Lender: So we're gonna need to run some pre-qualification checks. How much is that apartment listed for?
Lender: Okay, and how much are you making for your salary?
Lender: …okay yeah no pre-qualification checks necessary. Let's go ahead and pull your credit report. Have you had any outstanding lines of credit that gives us signal on how you'd handle paying down a mortgage?
Me: I have one credit card.
Lender: …like one active card you're using, or like literally one credit card?
Me: One credit card.
Me: Your silence doesn't faze me, I've seen what makes you cheer
Apparently I've discovered I'm pretty stubborn about what I want. I want pretty much the exact same apartment I'm living in. $REALTOR showed me a bunch of nicer apartments than mine. I'm like no, not my apartment. $REALTOR showed me an apartment that was about the same price as the other apartment, but ratty and dinged like mine, and I'm like yesssss. $REALTOR managed to talk some sense into me eventually.
Same thing when it comes to crafting the offer.
$REALTOR: So 3% settlement would go towards your closing costs, and it would make your offer more attractive, but it is more expensive -
$REALTOR: You sure?
$REALTOR: Okay. How much do you want to offer them?
Me: Is asking price good?
$REALTOR: Yup. Loan type?
Me: 15-year fixed at 20% down for interest rate of 2.25%.
(Bunch of other stuff but not as important)
I should thank my parents for that last bullet point, they're loaning me some money at 0% interest so I can cover the down payment. That way, I don't need to sell any stock, because if I did, I'd need to pay income tax because I haven't held my stocks for a year.
Honestly, I wanted to just pay off my mortgage in 2-3 years and be done with it. Like, 15 years…? Do you know how much shit goes down in 15 years? 15 years ago was February 2006. The Great Recession hadn't happened. Nor did the coronavirus and the current recession. Nor most effects of climate change. Nor all the political instability. I don't know if the U.S. is going to be around in 15 years, let alone be there to accept my final mortgage payment. On the other hand, if you view the mortgage as a security (because all securities are technically debts) with one layer of leveraging (e.g. not a mortgage-backed security), you could just sell the apartment off to the next guy and take the difference for the amount you paid into the mortgage. Apparently my apartment does not increase or decrease with price really. So that's cool.

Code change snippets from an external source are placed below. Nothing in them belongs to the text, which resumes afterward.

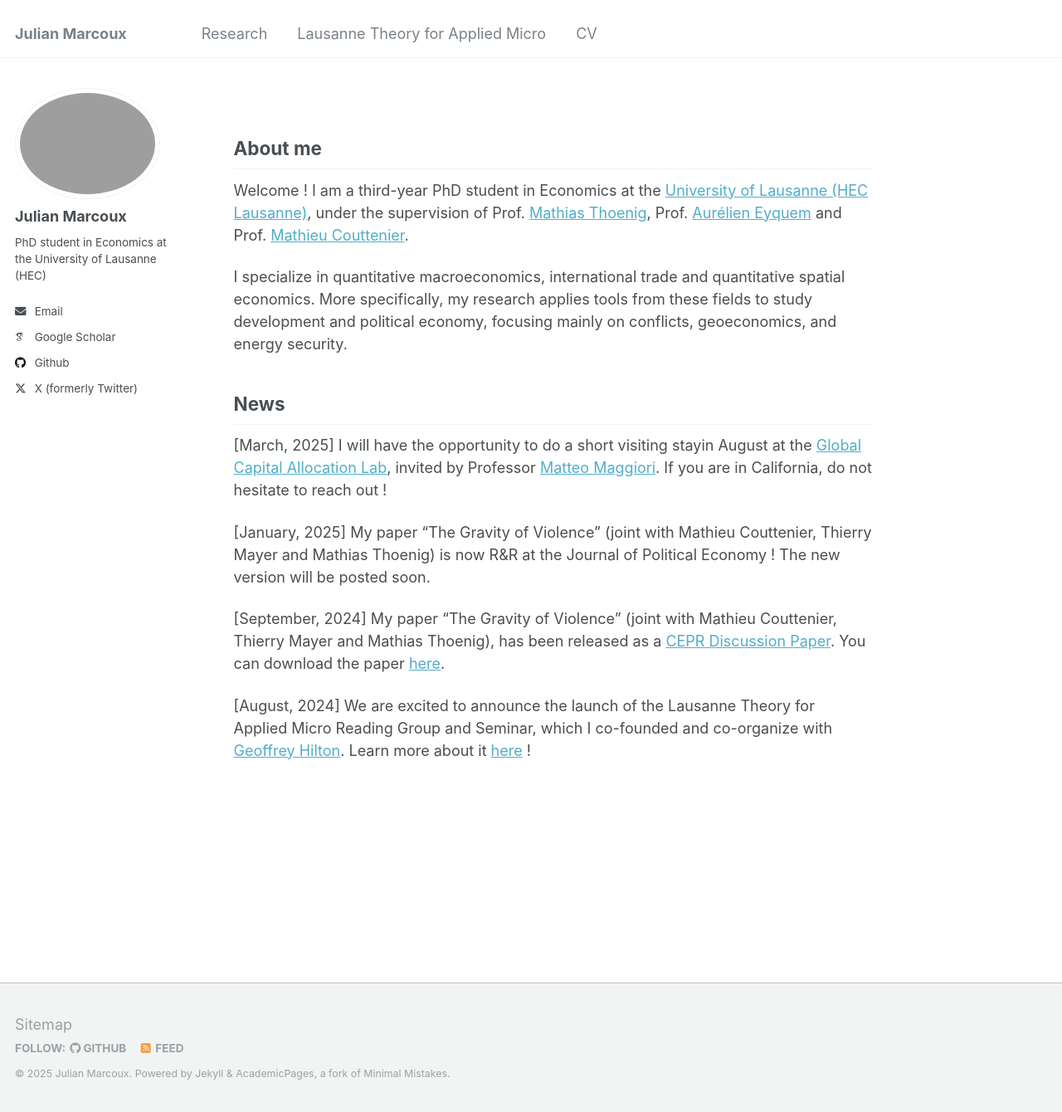
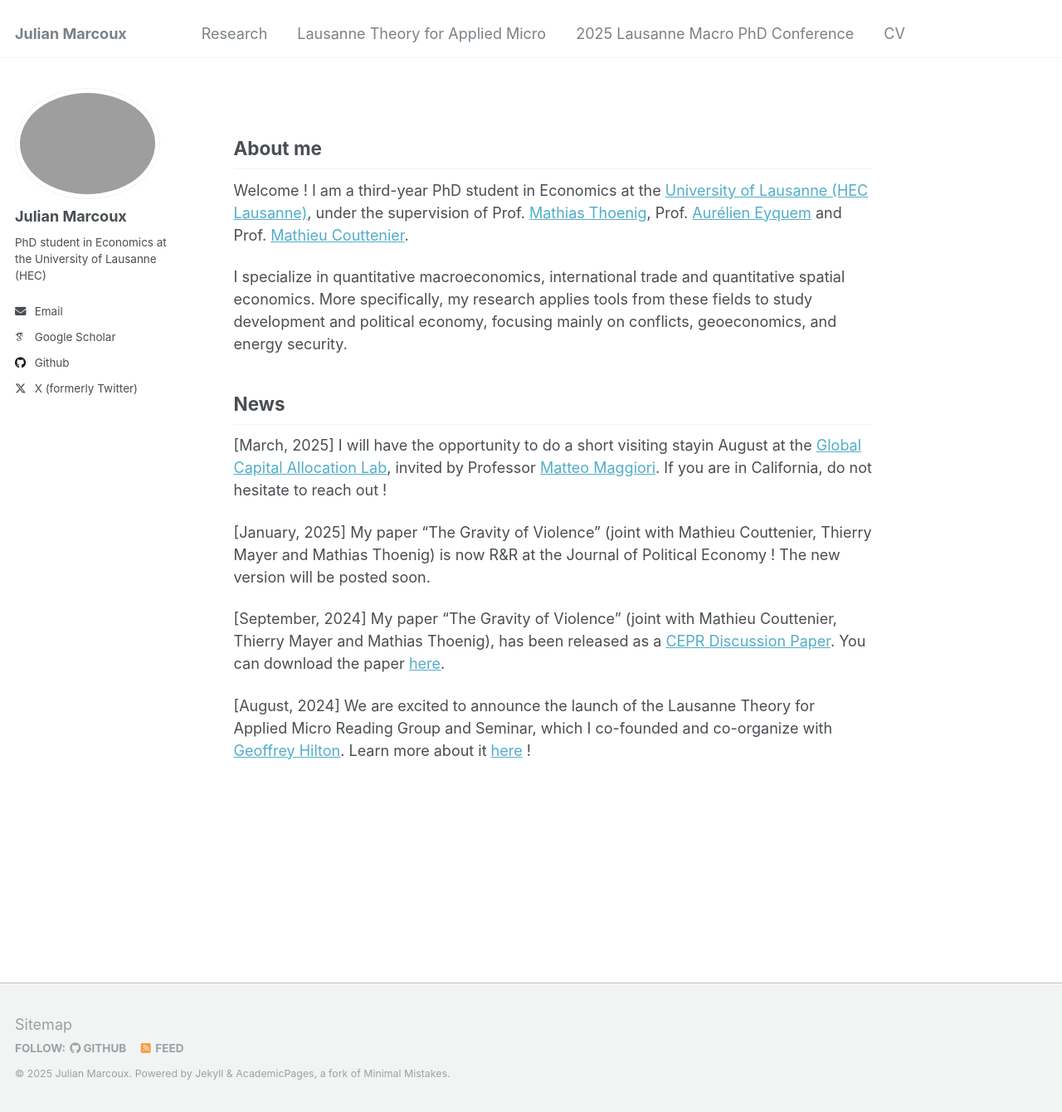
Before and after one commit to julianmarcoux/julianmarcoux.github.io, a Jekyll site: the page built from _pages/about.md, in a window 1280 px wide and 1340 px high. Shown: the whole window at 83% size. Built offline with Jekyll 4.4.1, drawn with Linux system fonts in a browser that asks for light colours; some web fonts are replaced.

Commit message:
Update navigation.yml

```diff
--- a/_data/navigation.yml
+++ b/_data/navigation.yml
@@ -13,6 +13,9 @@ main:
   - title: "Lausanne Theory for Applied Micro"
     url: /reading_group/
 
+  - title: "2025 Lausanne Macro PhD Conference"
+    url: /conf_page/
+
   - title: "CV"
     url: /cv/
 
```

And if I paid it off, and then had to refi later at a higher interest rate…that would be horrible and I would feel so much regret.
Sigh. I HATE debt. And the only job security software engineering really provides is your ability to execute (which to be fair is probably for the best), so I'm only one brain aneursym away from being a vegetable with a mortgage. Maybe I'll pay down my mortgage like a madman for a year, and then when its less a terrifying abyss and more a cutesy little sum accruing a little bit of interest, pay it off leisurely.

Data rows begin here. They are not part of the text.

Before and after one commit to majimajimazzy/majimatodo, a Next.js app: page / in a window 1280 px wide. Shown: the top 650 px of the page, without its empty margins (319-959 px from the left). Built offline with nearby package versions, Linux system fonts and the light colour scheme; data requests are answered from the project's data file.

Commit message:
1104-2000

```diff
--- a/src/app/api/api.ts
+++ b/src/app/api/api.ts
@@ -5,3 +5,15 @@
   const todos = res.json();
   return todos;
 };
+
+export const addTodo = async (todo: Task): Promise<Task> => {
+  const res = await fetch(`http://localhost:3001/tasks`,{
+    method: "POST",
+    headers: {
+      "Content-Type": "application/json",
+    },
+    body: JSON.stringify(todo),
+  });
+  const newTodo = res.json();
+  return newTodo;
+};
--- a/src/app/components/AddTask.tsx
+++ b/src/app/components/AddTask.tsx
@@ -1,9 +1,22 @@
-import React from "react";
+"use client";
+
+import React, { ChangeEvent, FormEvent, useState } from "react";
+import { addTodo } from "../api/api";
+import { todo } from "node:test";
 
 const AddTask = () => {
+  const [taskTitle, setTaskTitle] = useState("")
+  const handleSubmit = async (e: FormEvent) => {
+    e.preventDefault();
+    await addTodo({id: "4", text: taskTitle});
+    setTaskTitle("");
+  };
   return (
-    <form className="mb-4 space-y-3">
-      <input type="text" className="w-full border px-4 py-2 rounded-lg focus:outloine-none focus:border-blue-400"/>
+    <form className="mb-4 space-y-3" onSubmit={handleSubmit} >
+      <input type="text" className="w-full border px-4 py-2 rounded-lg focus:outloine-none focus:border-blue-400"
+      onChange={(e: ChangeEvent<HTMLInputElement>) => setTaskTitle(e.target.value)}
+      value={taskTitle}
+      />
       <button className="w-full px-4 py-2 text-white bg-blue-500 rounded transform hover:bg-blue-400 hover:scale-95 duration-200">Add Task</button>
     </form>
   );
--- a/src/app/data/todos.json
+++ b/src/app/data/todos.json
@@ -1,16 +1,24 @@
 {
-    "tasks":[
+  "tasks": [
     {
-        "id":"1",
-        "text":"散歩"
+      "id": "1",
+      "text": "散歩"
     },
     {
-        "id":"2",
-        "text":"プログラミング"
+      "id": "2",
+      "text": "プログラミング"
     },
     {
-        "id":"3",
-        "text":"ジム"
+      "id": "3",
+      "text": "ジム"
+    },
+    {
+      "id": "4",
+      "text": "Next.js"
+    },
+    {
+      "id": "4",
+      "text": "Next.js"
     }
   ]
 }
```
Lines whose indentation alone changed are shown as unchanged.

Hmm. What upgrades to make to the place. Honestly I like it. I might replace appliances as they break, like the washer/dryer I'd probably replace with the $3k speed queen stacked washer/dryer combination (because Speed Queen is awesome and makes appliances for enterprise in the U.S.) if it breaks, and maybe the dishwasher with a Bosch 24’’ white one if it breaks, and then dare the fridge to break down on me because I'm bluffing and haven't found a fridge I like yet.
The biggest upgrade I might make to the place might be energy management. Like I might get a Tesla PowerWall for $10k and see whether I can backup successfully if the main power grid fails or buffer energy based on the cost, and get smart meters for my electric and gas utilities, and add in insulation for all the walls and ceilings to get an upgraded LEED rating. That shit will be hella fucking expensive (because my place is really friggin’ old), but I think it'll be worth it. I love being warm.